Engineering biodegradable nanostructures with precise morphological characteristics is a key objective in nanomedicine. In particular, asymmetric (i.e., nonspherical) nanoparticles are desirable due to the advantageous effects of shape in a biomedical context. Using molecular engineering, it is possible to program unique morphological features into the self-assembly of block copolymers (BCPs). However, the criteria of biocompatibility and scalability limit progress due to the prevalence of nondegradable components and the use of toxic solvents during fabrication. To address this shortfall, a robust strategy for the fabrication of morphologically asymmetric nanoworms, comprising biodegradable BCPs, has been developed.
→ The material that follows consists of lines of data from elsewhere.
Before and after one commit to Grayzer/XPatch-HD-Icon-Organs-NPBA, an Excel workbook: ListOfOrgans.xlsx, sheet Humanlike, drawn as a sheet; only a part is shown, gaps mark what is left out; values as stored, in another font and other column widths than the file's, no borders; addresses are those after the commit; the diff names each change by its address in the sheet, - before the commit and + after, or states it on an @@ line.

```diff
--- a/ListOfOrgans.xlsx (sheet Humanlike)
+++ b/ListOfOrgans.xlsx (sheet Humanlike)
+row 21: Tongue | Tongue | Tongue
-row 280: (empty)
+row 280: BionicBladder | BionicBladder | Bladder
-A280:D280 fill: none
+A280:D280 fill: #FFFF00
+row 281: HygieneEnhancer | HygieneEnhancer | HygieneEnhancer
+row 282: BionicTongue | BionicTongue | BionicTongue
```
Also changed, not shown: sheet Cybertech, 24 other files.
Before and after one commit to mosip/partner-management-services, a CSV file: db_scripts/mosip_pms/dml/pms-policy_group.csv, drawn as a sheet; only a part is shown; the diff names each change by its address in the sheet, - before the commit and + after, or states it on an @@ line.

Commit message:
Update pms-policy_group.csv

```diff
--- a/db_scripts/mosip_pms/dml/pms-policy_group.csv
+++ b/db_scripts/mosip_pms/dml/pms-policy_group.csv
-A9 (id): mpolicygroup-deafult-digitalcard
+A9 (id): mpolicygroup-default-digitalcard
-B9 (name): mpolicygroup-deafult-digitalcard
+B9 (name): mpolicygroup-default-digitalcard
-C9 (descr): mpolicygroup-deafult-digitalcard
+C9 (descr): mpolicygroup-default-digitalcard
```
Modular BCPs comprising poly (ethylene glycol)-block-poly(caprolactone-gradient-trimethylene carbonate) (PEG−PCLgTMC), with a terminal chain of quaternary ammonium-TMC (PTMC-Q), undergo self-assembly via direct hydration into well-defined nanostructures. By controlling the solution ionic strength during hydration, particle morphology switches from spherical micelles to nanoworms (of varying aspect ratio). This ionically-induced switch is driven by modulation of chain packing with salts screening interchain repulsions, leading to micelle elongation. Nanoworms can be loaded with cytotoxic cargo (e.g., doxorubicin) at high efficiency, preferentially interact with cancer cells, and increase tumor penetration. This work showcases the ability to program assembly of BCPs and the potential of asymmetric nanosystems in anticancer drug delivery.
- drug delivery